Friday, December 9, 2005
THERE IS, at this stage, no reason to doubt the official account of the slaying Wednesday of Rigoberto Alpizar by federal air marshals in Miami. According to the government, Mr. Alpizar, a U.S. citizen on his way from Ecuador to Orlando, left his seat as boarding was ending in Miami and shouted that he had a bomb in his carry-on luggage. When two marshals on the flight ordered him to stop, he ran from the plane onto the jetway. The officers followed and, in the jetway, shot him when he allegedly reached into his bag and began moving back toward them.
If all this is true, the marshals acted reasonably, though Mr. Alpizar's luggage proved to contain no bomb. Someone who announces he has a bomb must be presumed to be telling the truth when other lives are at stake, and in hot pursuit of a possible terrorist, officers are entitled to use deadly force when such a person reaches into a bag instead of following a command to get down.
Yet the matter requires a thorough and independent investigation. For the air marshals, in fact, did not stop a bombing. Though they may have been justified, they killed an American who appears to have no connection to terrorism. According to eyewitness reports, Mr. Alpizar's wife tried to explain that he was mentally ill and had not taken his medication. For the air marshals program to have credibility, it is essential for the public to have more than the government's word that the killing of such a person was really necessary, not an overreaction to an ill person who posed no threat.
When British police killed a Brazilian named Jean Charles de Menezes this year in the London Underground, the shooting initially appeared to be a reasonable hot-pursuit killing of a possible terrorist. Mr. Menezes, police said, was wearing a heavy jacket in summer -- and it was widely reported that he vaulted over a turnstile and had run from police.
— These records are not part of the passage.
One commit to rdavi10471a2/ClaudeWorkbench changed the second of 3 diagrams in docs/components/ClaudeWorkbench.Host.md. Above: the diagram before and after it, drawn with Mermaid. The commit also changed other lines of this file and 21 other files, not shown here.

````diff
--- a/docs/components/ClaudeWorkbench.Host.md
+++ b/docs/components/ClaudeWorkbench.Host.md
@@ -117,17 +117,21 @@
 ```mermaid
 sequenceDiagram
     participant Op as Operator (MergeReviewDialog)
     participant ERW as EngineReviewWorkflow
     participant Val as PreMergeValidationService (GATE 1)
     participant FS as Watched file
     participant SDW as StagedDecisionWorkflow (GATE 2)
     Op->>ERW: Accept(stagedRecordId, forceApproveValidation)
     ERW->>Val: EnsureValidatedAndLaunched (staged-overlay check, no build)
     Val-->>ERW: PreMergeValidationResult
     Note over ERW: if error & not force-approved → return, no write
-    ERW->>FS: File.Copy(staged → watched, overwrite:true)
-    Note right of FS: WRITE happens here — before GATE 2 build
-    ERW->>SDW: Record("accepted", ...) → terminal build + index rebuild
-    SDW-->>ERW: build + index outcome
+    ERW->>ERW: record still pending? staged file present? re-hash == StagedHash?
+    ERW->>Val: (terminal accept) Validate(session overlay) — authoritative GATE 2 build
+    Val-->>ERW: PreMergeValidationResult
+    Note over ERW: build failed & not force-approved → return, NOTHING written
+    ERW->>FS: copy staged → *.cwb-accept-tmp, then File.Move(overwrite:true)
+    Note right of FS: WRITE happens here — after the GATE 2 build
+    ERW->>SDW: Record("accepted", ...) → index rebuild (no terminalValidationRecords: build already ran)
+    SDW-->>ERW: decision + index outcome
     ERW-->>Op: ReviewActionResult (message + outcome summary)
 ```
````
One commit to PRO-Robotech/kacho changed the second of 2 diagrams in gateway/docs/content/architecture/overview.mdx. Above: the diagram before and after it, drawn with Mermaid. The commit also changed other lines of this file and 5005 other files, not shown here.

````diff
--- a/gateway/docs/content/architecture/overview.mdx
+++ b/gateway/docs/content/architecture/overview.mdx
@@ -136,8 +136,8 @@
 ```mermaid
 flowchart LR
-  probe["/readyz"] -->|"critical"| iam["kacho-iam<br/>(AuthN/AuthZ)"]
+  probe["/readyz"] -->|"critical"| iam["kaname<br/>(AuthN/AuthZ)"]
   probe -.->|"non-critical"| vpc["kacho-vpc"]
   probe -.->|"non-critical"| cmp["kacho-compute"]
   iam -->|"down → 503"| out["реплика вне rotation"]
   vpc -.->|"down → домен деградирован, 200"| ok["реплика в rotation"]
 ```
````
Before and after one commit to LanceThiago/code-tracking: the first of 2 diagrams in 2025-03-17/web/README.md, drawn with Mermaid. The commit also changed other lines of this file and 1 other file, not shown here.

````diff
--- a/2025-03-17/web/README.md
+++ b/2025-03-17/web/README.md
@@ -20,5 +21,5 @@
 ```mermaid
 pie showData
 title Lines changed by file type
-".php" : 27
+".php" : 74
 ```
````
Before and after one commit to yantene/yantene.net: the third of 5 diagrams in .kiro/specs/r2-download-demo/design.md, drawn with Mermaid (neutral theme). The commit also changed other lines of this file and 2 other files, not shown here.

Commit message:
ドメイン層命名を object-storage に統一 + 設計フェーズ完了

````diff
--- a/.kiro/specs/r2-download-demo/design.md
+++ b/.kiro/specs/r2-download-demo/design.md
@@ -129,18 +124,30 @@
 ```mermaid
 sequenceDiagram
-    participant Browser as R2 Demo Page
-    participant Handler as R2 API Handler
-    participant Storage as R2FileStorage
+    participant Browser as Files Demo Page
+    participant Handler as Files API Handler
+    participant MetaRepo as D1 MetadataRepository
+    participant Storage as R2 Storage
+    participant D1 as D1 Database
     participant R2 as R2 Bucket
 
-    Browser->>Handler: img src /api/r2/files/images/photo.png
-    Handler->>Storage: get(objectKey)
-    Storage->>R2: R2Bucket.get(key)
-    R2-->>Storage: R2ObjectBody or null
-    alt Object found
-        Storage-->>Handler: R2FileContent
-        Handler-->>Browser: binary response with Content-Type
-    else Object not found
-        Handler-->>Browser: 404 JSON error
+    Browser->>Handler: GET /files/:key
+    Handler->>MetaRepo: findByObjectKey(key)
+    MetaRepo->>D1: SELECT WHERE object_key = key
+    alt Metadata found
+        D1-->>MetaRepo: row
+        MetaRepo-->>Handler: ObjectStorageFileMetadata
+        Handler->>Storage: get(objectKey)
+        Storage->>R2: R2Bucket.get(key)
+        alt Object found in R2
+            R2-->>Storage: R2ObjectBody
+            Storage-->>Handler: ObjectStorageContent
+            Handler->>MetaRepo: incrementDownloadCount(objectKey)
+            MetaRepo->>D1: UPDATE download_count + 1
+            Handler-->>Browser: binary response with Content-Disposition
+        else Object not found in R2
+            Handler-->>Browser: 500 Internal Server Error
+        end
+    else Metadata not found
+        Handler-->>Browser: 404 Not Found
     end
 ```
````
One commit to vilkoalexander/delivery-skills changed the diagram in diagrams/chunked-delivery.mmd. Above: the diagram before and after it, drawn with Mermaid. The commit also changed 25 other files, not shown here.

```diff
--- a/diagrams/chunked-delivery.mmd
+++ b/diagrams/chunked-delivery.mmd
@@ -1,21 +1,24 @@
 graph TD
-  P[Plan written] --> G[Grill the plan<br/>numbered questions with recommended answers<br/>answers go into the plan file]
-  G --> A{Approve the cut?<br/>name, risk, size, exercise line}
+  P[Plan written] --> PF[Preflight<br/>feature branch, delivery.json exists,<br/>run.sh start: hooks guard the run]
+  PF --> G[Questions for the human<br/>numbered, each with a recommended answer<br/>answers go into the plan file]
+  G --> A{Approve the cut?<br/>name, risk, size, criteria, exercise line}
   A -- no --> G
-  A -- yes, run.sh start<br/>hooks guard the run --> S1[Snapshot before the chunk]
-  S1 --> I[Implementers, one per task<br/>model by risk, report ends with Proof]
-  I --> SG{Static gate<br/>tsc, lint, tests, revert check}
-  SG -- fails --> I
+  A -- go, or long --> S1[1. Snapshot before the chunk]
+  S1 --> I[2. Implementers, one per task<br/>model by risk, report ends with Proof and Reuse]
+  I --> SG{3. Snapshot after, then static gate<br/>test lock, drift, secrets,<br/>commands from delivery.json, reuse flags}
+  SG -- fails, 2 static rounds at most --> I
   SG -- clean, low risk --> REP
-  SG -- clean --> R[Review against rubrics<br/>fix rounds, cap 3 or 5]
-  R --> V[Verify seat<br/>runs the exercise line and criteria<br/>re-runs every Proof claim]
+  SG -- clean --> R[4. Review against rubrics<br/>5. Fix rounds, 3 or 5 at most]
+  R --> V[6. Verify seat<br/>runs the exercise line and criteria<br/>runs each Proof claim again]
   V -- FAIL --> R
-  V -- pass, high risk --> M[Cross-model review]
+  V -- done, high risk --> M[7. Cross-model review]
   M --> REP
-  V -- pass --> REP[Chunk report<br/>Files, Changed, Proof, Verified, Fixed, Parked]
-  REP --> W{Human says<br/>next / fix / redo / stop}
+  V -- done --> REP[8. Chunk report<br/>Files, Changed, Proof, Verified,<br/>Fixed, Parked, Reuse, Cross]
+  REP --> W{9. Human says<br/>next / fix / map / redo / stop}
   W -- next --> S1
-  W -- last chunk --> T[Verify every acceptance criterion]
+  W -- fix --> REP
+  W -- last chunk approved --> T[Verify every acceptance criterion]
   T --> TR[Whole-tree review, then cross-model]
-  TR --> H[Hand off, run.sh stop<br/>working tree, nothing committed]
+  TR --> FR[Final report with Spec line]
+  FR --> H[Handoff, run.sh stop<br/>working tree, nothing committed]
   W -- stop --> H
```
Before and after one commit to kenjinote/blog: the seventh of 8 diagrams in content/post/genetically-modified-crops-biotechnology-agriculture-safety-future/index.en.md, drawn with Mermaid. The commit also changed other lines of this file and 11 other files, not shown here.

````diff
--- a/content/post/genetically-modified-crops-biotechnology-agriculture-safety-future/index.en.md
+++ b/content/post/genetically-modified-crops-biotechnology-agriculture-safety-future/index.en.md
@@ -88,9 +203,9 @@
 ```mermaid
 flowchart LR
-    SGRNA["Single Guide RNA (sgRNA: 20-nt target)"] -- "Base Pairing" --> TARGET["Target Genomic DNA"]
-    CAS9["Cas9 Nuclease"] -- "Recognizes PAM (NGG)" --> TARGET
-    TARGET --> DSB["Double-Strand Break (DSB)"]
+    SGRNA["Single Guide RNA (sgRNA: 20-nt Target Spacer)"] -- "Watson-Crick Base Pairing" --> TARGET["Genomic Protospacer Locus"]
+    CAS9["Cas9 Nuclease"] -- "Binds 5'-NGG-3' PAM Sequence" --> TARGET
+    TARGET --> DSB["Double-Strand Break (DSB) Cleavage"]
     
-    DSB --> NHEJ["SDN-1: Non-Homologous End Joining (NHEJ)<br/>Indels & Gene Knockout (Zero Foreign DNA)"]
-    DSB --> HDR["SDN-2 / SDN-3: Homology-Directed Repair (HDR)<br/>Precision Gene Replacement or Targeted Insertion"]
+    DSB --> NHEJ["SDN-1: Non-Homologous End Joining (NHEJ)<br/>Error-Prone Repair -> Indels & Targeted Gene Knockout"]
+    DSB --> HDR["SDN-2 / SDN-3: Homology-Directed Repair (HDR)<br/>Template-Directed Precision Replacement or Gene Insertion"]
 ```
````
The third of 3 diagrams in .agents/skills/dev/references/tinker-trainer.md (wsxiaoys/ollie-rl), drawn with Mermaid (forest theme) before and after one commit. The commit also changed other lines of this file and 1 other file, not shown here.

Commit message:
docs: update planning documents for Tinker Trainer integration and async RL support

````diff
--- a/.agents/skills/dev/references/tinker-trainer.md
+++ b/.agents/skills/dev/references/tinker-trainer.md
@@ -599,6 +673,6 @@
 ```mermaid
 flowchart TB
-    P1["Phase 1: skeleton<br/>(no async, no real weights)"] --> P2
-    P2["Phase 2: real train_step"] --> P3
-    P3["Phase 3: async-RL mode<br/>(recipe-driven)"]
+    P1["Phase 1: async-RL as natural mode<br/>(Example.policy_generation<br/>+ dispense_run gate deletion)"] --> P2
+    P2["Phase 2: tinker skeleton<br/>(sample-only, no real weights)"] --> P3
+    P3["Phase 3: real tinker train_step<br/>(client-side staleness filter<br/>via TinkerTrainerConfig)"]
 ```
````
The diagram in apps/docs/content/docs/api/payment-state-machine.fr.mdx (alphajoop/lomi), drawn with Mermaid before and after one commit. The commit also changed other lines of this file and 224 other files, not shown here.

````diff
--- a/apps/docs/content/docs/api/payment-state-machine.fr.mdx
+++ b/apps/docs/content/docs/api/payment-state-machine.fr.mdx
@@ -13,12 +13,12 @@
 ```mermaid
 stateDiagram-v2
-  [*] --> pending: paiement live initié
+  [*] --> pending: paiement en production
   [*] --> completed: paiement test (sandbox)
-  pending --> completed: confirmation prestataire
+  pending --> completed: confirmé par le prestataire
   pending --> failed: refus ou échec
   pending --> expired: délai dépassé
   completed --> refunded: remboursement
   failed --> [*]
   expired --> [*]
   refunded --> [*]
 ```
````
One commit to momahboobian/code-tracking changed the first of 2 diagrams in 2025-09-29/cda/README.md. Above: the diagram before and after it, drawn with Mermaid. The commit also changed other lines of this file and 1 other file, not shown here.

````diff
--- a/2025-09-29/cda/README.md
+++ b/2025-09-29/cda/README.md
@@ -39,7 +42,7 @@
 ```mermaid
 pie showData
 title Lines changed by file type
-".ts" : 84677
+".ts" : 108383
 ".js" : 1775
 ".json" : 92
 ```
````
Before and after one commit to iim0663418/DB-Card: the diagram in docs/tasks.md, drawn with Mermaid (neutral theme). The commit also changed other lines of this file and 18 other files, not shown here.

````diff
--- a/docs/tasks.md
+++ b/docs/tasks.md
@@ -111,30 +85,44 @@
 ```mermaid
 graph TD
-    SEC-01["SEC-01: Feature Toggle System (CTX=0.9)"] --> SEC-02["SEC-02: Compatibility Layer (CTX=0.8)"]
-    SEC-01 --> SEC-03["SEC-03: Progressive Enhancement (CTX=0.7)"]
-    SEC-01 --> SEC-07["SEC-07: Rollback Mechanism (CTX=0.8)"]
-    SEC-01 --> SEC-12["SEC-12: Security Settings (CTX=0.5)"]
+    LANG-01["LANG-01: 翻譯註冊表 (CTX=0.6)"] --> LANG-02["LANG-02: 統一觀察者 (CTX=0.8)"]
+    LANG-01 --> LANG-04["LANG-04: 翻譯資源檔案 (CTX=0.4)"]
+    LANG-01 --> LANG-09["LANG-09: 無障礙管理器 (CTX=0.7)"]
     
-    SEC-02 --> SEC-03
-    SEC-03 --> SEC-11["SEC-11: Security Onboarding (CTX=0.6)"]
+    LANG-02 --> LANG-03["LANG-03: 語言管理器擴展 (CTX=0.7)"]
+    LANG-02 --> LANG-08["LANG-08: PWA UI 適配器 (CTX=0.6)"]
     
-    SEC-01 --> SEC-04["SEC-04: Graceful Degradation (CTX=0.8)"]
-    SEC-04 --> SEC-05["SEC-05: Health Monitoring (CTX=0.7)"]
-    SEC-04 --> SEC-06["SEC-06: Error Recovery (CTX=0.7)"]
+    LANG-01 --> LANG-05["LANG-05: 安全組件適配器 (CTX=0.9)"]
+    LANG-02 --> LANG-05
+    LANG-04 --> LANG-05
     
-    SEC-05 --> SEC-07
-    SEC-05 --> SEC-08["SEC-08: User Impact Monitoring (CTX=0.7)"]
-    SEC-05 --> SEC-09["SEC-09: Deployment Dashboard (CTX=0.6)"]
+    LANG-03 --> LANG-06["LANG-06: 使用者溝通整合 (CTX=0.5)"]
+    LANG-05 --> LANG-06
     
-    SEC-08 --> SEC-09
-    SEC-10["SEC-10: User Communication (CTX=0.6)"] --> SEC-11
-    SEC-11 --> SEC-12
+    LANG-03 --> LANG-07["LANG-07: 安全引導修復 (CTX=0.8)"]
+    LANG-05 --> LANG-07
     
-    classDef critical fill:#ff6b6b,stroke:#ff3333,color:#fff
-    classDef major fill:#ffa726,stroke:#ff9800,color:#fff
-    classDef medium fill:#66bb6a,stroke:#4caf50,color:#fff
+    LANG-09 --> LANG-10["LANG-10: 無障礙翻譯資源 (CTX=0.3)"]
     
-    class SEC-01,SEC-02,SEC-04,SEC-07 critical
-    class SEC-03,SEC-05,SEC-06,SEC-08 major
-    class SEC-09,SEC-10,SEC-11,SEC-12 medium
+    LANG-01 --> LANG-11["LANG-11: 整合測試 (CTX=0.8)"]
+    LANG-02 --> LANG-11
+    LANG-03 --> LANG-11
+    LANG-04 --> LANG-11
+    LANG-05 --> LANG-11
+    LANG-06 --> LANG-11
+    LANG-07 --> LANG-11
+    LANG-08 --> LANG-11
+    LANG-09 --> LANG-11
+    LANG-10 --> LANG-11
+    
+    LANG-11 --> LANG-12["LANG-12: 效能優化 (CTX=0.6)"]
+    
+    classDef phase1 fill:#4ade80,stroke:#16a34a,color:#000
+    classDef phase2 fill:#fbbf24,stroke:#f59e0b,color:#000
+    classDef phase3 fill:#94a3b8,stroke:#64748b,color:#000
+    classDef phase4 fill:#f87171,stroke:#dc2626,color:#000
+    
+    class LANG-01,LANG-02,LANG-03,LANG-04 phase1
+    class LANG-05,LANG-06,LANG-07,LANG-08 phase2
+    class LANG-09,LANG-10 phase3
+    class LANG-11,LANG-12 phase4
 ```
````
None of this turned out to be true. He was wearing a light jacket, walked calmly through the turnstile and was being restrained by one officer when another shot him, it later emerged. It is essential that the air marshals not labor under public doubt concerning what happened here.
The Miami-Dade County Police Department is investigating the shooting. Federal officials have pledged full cooperation, though they have also gone out of their way to prejudge the matter and declare that the officers in question acted reasonably. This is premature. Any time a government officer takes someone's life, judgment ought to wait until the facts become clear.